• **Exercise**: Check every line of the records below for the string "gmat" and copy the ones that have it.

• **Records shown**:
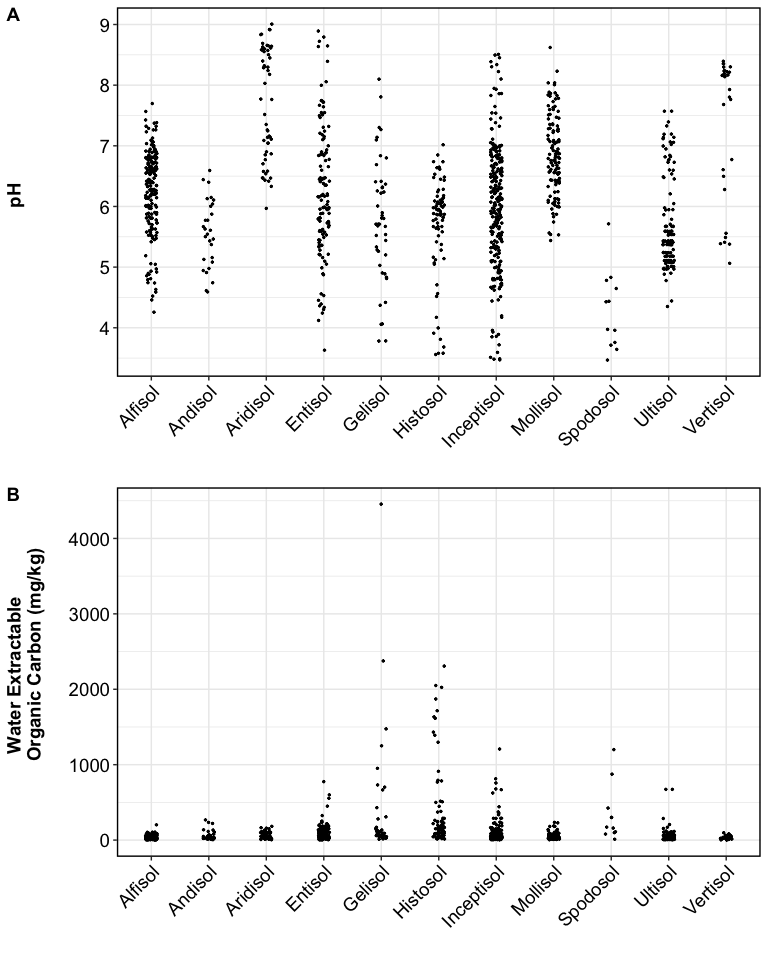
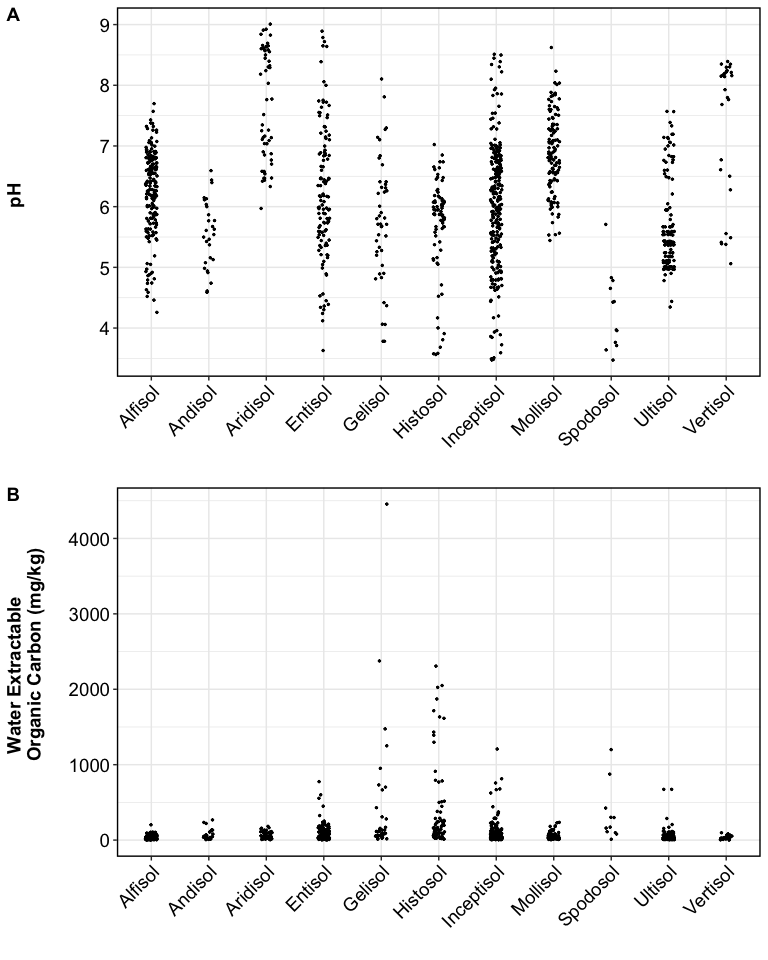
clean figures, add figure names to rmd

diff --git a/2-code/manuscript_figures.md b/2-code/manuscript_figures.md
@@ -12,7 +12,9 @@ sites are marked with “X”.
 
 ![](manuscript_figures_files/figure-gfm/site_counts_ecoregion-1.png)<!-- -->
 
-![](manuscript_figures_files/figure-gfm/map_soil_orders-1.png)<!-- -->
+![](manuscript_figures_files/figure-gfm/site_counts_soils_biomes-1.png)<!-- -->
+
+------------------------------------------------------------------------
 
 How many sites and cores were sampled?
 
@@ -62,13 +64,13 @@ total sampling sets = 569
 
 ### V2
 
-![](manuscript_figures_files/figure-gfm/unnamed-chunk-3-1.png)<!-- -->
+![](manuscript_figures_files/figure-gfm/raincloud_SOM-1.png)<!-- -->
 
-![](manuscript_figures_files/figure-gfm/unnamed-chunk-4-1.png)<!-- -->
+![](manuscript_figures_files/figure-gfm/raincloud_bulk-1.png)<!-- -->
 
-![](manuscript_figures_files/figure-gfm/unnamed-chunk-5-1.png)<!-- -->
+![](manuscript_figures_files/figure-gfm/raincloud_nutrients-1.png)<!-- -->
 
-![](manuscript_figures_files/figure-gfm/unnamed-chunk-6-1.png)<!-- -->
+![](manuscript_figures_files/figure-gfm/raincloud_cations-1.png)<!-- -->
 
 ------------------------------------------------------------------------
 
@@ -98,7 +100,7 @@ total sampling sets = 569
 Session Info
 </summary>
 
-Date run: 2026-05-08
+Date run: 2026-05-11
 
     ## R version 4.5.0 (2025-04-11)
     ## Platform: aarch64-apple-darwin20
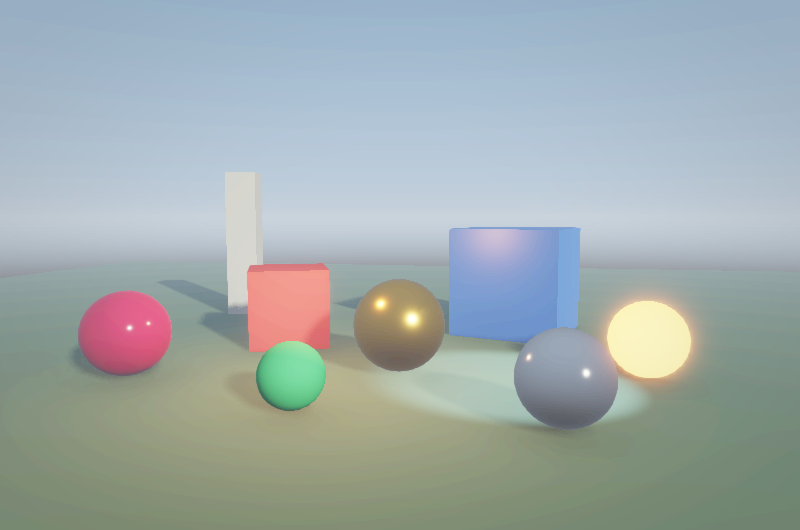
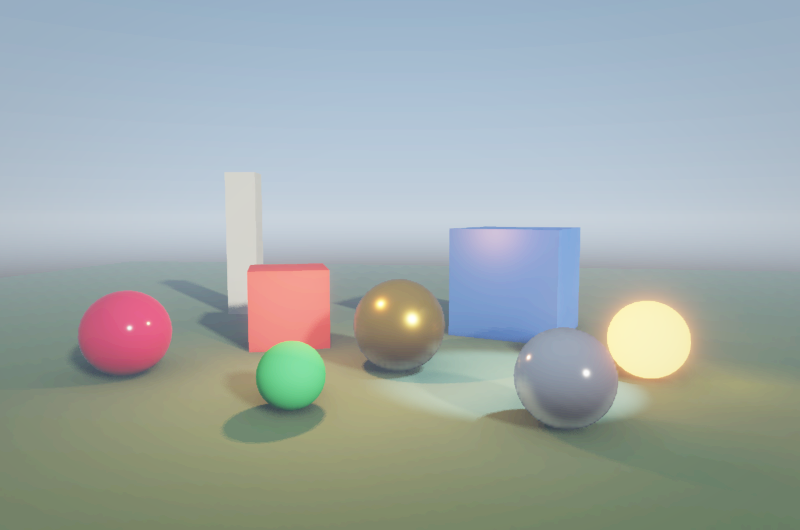
SSR: no speckle (self-hit rejection, silhouette fade, depth-aware denoise)
The Ultra preset's screen-space reflections left blocky speckles along
the lower edges of metal spheres: the jittered half-resolution march is
noisy and TAA's neighbourhood clamp kept the noise. Now:
- a hit must lie a few texels from the start and on a surface facing the
  ray (one normal tap at the hit; 11 march steps keep the shader within
  the CPU JIT's 16 samples);
- reflections fade out where the surface is nearly side-on;
- a separable depth-aware blur (pp_ssrblur_fragment, two half-resolution
  passes) denoises the result before the composite.
The gfx-ssr, gfx-ultra and gfx-low screenshots are re-rendered.

Also in the editor: a visible grey track for switches that are off (they
disappeared in the light theme), and the Settings title carries its icon.

Claude-Session: https://claude.ai/code/session_0112xJogLv1dfHPcB1oxhcYo

diff --git a/engine/gfx/shaders_hq.cpp b/engine/gfx/shaders_hq.cpp
@@ -830,8 +830,11 @@ void pp_ssrmask_fragment(char* out, size_t cap) {
           "}\n");
 }
 
-// Marches the reflection ray in view space (12 steps, spaced quadratically, jittered) against the depth buffer
-// and adds the scene colour found there, weighted by Fresnel and smoothness; u_ao.zw: ortho flag, far m;
+// Marches the reflection ray in view space (11 steps, spaced quadratically, jittered) against the depth buffer
+// and adds the scene colour found there, weighted by Fresnel and smoothness. A hit must be a few texels away
+// and on a surface facing the ray (no self-hits where the ray grazes its own object), and reflections fade
+// out at silhouettes, where the normal is nearly side-on (11 depth taps + the hit's normal keep the shader
+// within the CPU JIT's 16 samples); u_ao.zw: ortho flag, far m;
 // u_q: x max distance m, y thickness m, z roughness cutoff. Output: the HDR encoded contribution.
 void pp_ssr_fragment(char* out, size_t cap) {
     Text t(out, cap);
@@ -861,32 +864,67 @@ void pp_ssr_fragment(char* out, size_t cap) {
           "    vec2 mat = texture(u_mat, uv).rg;\n"
           "    vec4 st = vec4(uv, 0.0, 0.0);\n"        // xy: the hit uv, z: hit, w: jitter
           "    st.w = fract(52.9829189 * fract(dot(gl_FragCoord.xy, vec2(0.06711056, 0.00583715))) + u_ao.z);\n");
-    for (int i = 0; i < 12; i++) {
+    const int steps = 11;
+    for (int i = 0; i < steps; i++) {
         t.add("    {\n        vec3 S = P + Rr * (((");
         t.flt((float)i + 0.5f);
-        t.add(" + st.w - 0.5) / 12.0) * ((");
+        t.add(" + st.w - 0.5) / 11.0) * ((");
         t.flt((float)i + 0.5f);
-        t.add(" + st.w - 0.5) / 12.0) * u_q.x + 0.05);\n"
+        t.add(" + st.w - 0.5) / 11.0) * u_q.x + 0.05);\n"
               "        vec2 suv = mix(vec2(S.x / max(S.z, 0.05) / u_proj.x * 0.5 + 0.5, 0.5 - S.y / max(S.z, 0.05) / u_proj.y * 0.5),\n"
               "                       vec2(S.x / u_proj.x * 0.5 + 0.5, 0.5 - S.y / u_proj.y * 0.5), u_ao.x);\n"
               "        float diff = S.z - depth_at(suv);\n"
-              "        float ok = step(0.0, diff) * step(diff, u_q.y + 0.05 * S.z) * step(st.z, 0.5) * step(0.0, suv.x) * step(suv.x, 1.0) * step(0.0, suv.y) * step(suv.y, 1.0);\n"
+              "        vec2 away = (suv - uv) / u_p.xy;\n"     // in texels: a hit next to the start is the surface itself
+              "        float ok = step(0.0, diff) * step(diff, u_q.y + 0.05 * S.z) * step(st.z, 0.5) * step(0.0, suv.x) * step(suv.x, 1.0) * step(0.0, suv.y) * step(suv.y, 1.0)\n"
+              "                 * step(9.0, dot(away, away));\n"
               "        st.xy = mix(st.xy, suv, ok);\n"
               "        st.z = max(st.z, ok);\n"
               "    }\n");
     }
     t.add("    float k = 0.0;\n"
           "    {\n"
+          "        vec3 Nh = texture(u_normal, st.xy).rgb * 2.0 - 1.0;\n"   // the surface hit must face the ray
+          "        Nh = vec3(Nh.x, Nh.y, -Nh.z);\n"
+          "        float facing = clamp(-dot(Nh, Rr) * 4.0, 0.0, 1.0);\n"
           "        vec2 e = abs(st.xy - 0.5) * 2.0;\n"
           "        float edge = clamp((1.0 - max(e.x, e.y)) * 8.0, 0.0, 1.0);\n"
-          "        float fr = pow(1.0 - clamp(dot(N, -V), 0.0, 1.0), 5.0);\n"
+          "        float nv = clamp(dot(N, -V), 0.0, 1.0);\n"
+          "        float silhouette = clamp((nv - 0.08) * 6.0, 0.0, 1.0);\n"   // side-on pixels: unreliable rays
+          "        float fr = pow(1.0 - nv, 5.0);\n"
           "        float f0 = mix(0.04, 0.8, mat.g);\n"
           "        float sm = clamp(1.0 - mat.r / u_q.z, 0.0, 1.0);\n"
-          "        k = (f0 + (1.0 - f0) * fr) * sm * sm * st.z * edge * clamp(Rr.z * 4.0 + 0.2, 0.0, 1.0);\n"
+          "        k = (f0 + (1.0 - f0) * fr) * sm * sm * st.z * edge * facing * silhouette * clamp(Rr.z * 4.0 + 0.2, 0.0, 1.0);\n"
           "    }\n"
           "    vec3 c = texture(u_scene, st.xy).rgb;\n"
           "    c = c * c * 8.0 * mix(1.0, 0.8, mat.g);\n"
           "    gl_FragColor = vec4(sqrt(clamp(c * k, 0.0, 8.0) * 0.125), 1.0);\n"
+          "}\n");
+}
+
+void pp_ssrblur_fragment(char* out, size_t cap) {
+    Text t(out, cap);
+    t.add("uniform sampler2D u_src;\n"
+          "uniform sampler2D u_depth;\n"
+          "uniform vec4 u_p;\n"
+          "uniform vec4 u_dir;\n"                 // xy: uv step of one tap
+          "uniform vec4 u_q;\n");                 // x: far (m)
+    t.add(kPack);
+    t.add("void main() {\n"
+          "    vec2 uv = gl_FragCoord.xy * u_p.xy;\n"
+          "    float d0 = unpack24(texture(u_depth, uv).rgb) * u_q.x;\n"
+          "    float tol = 0.05 + 0.03 * d0;\n"
+          "    vec3 sum = texture(u_src, uv).rgb * 0.3;\n"
+          "    float wsum = 0.3;\n");
+    static const float off[4] = { -2.0f, -1.0f, 1.0f, 2.0f };
+    static const float wt[4] = { 0.15f, 0.2f, 0.2f, 0.15f };
+    for (int i = 0; i < 4; i++) {
+        t.add("    {\n        vec2 o = uv + u_dir.xy * ");
+        t.flt(off[i]);
+        t.add(";\n        float w = clamp(1.0 - abs(unpack24(texture(u_depth, o).rgb) * u_q.x - d0) / tol, 0.0, 1.0) * ");
+        t.flt(wt[i]);
+        t.add(";\n        sum += texture(u_src, o).rgb * w;\n        wsum += w;\n    }\n");
+    }
+    t.add("    gl_FragColor = vec4(sum / wsum, 1.0);\n"
           "}\n");
 }
 

diff --git a/engine/gfx/passes.cpp b/engine/gfx/passes.cpp
@@ -157,7 +157,7 @@ struct GpuTier::Impl {
     LitProg lit_p[kMaxLitVariants];
     // targets
     Target shadow, gdepth, gnormal, ao_a, ao_b, scene, ldr;
-    Target gmat, ao_c, ao_hist, ssr_t;      // roughness / metal G-buffer, GTAO raw and history, the SSR result
+    Target gmat, ao_c, ao_hist, ssr_t, ssr_b;   // roughness / metal G-buffer, GTAO raw and history, the SSR result (+ blur scratch)
     uint64_t ao_scene_hash = 0;             // what the GTAO history was accumulated for
     FGLShader* gtao_p = nullptr;
     FGLShader* ao_accum_p = nullptr;
@@ -165,6 +165,7 @@ struct GpuTier::Impl {
     FGLShader* material_p = nullptr;
     FGLShader* ssrmask_p = nullptr;
     FGLShader* ssr_p = nullptr;
+    FGLShader* ssrblur_p = nullptr;
     Target sm_edges, sm_wh, sm_wv;          // SMAA: edges, blend weights of the two axes
     FGLTexture sm_area = 0;                 // the area texture (post_stack.h smaa_area), made on first use
     FGLShader* sm_edge_p = nullptr;
@@ -1019,6 +1020,25 @@ struct GpuTier::Impl {
         bind_tex(ssr_p, "u_mat", gmat, FGL_TEXTURE_CLAMP);
         bind_tex(ssr_p, "u_scene", scene_t, FGL_TEXTURE_LINEAR | FGL_TEXTURE_CLAMP);
         fs_draw(ssr_p);
+        // Denoise: the march is jittered per pixel at half resolution; a depth-aware blur across and down
+        // (ssr_t -> ssr_b -> ssr_t) removes the speckle TAA's clamp would otherwise keep.
+        if (!ensure(ssr_b, hw, hh, false)) return false;
+        if (!make(&ssrblur_p, shaders::pp_vertex, shaders::pp_ssrblur_fragment, "ssr blur")) return false;
+        fglDisable(gl, FGL_DEPTH_TEST);
+        for (int pass = 0; pass < 2; pass++) {
+            const Target& src = pass == 0 ? ssr_t : ssr_b;
+            const Target& dst = pass == 0 ? ssr_b : ssr_t;
+            set_target(dst.color, 0);
+            fglDisable(gl, FGL_DEPTH_TEST);
+            fglDisable(gl, FGL_CULL_FACE);
+            u4(ssrblur_p, "u_p", px, py, 0, 0);
+            u4(ssrblur_p, "u_dir", pass == 0 ? px * 1.5f : 0.0f, pass == 0 ? 0.0f : py * 1.5f, 0, 0);
+            u4(ssrblur_p, "u_q", far_m, 0, 0, 0);
+            u4(ssrblur_p, "u_z", 0, 0, 0, 0);
+            bind_tex(ssrblur_p, "u_src", src, FGL_TEXTURE_LINEAR | FGL_TEXTURE_CLAMP);
+            bind_tex(ssrblur_p, "u_depth", gdepth, FGL_TEXTURE_CLAMP);
+            fs_draw(ssrblur_p);
+        }
         if (!end_pass(t0, &stats.ssr_ms)) return false;
         return true;
     }
@@ -1497,12 +1517,12 @@ struct GpuTier::Impl {
         if (sm_area) fglDestroyTexture(gl, sm_area);
         sm_area = 0;
         free_target(sm_edges); free_target(sm_wh); free_target(sm_wv);
-        drop(&gtao_p); drop(&ao_accum_p); drop(&copy_p); drop(&material_p); drop(&ssrmask_p); drop(&ssr_p);
+        drop(&gtao_p); drop(&ao_accum_p); drop(&copy_p); drop(&material_p); drop(&ssrmask_p); drop(&ssr_p); drop(&ssrblur_p);
         for (FGLShader*& s : unlit_p) drop(&s);
         for (FGLShader*& s : sky_p) drop(&s);
         for (LitProg& v : lit_p) { drop(&v.sh); v = LitProg(); }
         free_target(shadow); free_target(atlas); free_target(gdepth); free_target(gnormal); free_target(ao_a); free_target(ao_b);
-        free_target(gmat); free_target(ao_c); free_target(ao_hist); free_target(ssr_t);
+        free_target(gmat); free_target(ao_c); free_target(ao_hist); free_target(ssr_t); free_target(ssr_b);
         free_target(scene); free_target(ldr);
         for (Target& t : bl_down) free_target(t);
         for (Target& t : bl_up) free_target(t);

diff --git a/engine/gfx/shaders_hq.h b/engine/gfx/shaders_hq.h
@@ -91,7 +91,9 @@ void pp_copy_fragment(char* out, size_t cap);                  // sampler u_src
 void hq_material_vertex(char* out, size_t cap);                // roughness / metallic G-buffer (u_mm.xy per item)
 void hq_material_fragment(char* out, size_t cap);
 void pp_ssrmask_fragment(char* out, size_t cap);               // samplers u_depth, u_mat; u_q.x roughness cutoff
-void pp_ssr_fragment(char* out, size_t cap);                   // samplers u_depth, u_normal, u_mat, u_scene
+void pp_ssr_fragment(char* out, size_t cap);
+// The SSR result blurred along u_dir (5 taps), weighted by depth similarity: denoises the jittered march.
+void pp_ssrblur_fragment(char* out, size_t cap);                   // samplers u_depth, u_normal, u_mat, u_scene
 void pp_blur_fragment(char* out, size_t cap);                  // u_dir: xy texel step
 void pp_bright_fragment(char* out, size_t cap, bool karis);    // u_q.x threshold; karis: weighted by 1 / (1 + luma)
 void pp_down_fragment(char* out, size_t cap, bool wide);       // wide: 13 taps, else a 4x4 box

diff --git a/editor/src/widgets.cpp b/editor/src/widgets.cpp
@@ -88,7 +88,8 @@ bool toggle_switch(const char* id, bool* value) {
     bool hovered = ImGui::IsItemHovered();
     ImDrawList* dl = ImGui::GetWindowDrawList();
     float y = p.y + (fh - h) * 0.5f;
-    ImU32 track = *value ? g_pal.accent : (hovered ? g_pal.active : g_pal.hover);
+    // Off: a grey track the white knob stands out on, in both themes.
+    ImU32 track = *value ? g_pal.accent : (hovered ? g_pal.text_dim : g_pal.text_faint);
     dl->AddRectFilled(ImVec2(p.x, y), ImVec2(p.x + w, y + h), track, h * 0.5f);
     float r = h * 0.5f - 2.0f;
     float cx = *value ? p.x + w - h * 0.5f : p.x + h * 0.5f;

diff --git a/editor/src/panels.cpp b/editor/src/panels.cpp
@@ -1594,7 +1594,7 @@ void Editor::window_settings() {
     ImGui::SetNextWindowSize(ImVec2(760, 520), ImGuiCond_FirstUseEver);
     ImGui::SetNextWindowPos(ImGui::GetMainViewport()->GetCenter(), ImGuiCond_FirstUseEver, ImVec2(0.5f, 0.5f));
     ImGui::SetNextWindowSizeConstraints(ImVec2(520, 320), ImVec2(FLT_MAX, FLT_MAX));
-    if (!begin_floating("Settings", &show_settings, ImGuiWindowFlags_NoCollapse)) {
+    if (!begin_floating(FE_ICON_GEAR "  Settings###Settings", &show_settings, ImGuiWindowFlags_NoCollapse)) {
         end_floating();
         return;
     }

• **Output for this task**:
-    Target gmat, ao_c, ao_hist, ssr_t;      // roughness / metal G-buffer, GTAO raw and history, the SSR result
+    Target gmat, ao_c, ao_hist, ssr_t, ssr_b;   // roughness / metal G-buffer, GTAO raw and history, the SSR result (+ blur scratch)
         bind_tex(ssr_p, "u_mat", gmat, FGL_TEXTURE_CLAMP);
-        free_target(gmat); free_target(ao_c); free_target(ao_hist); free_target(ssr_t);
+        free_target(gmat); free_target(ao_c); free_target(ao_hist); free_target(ssr_t); free_target(ssr_b);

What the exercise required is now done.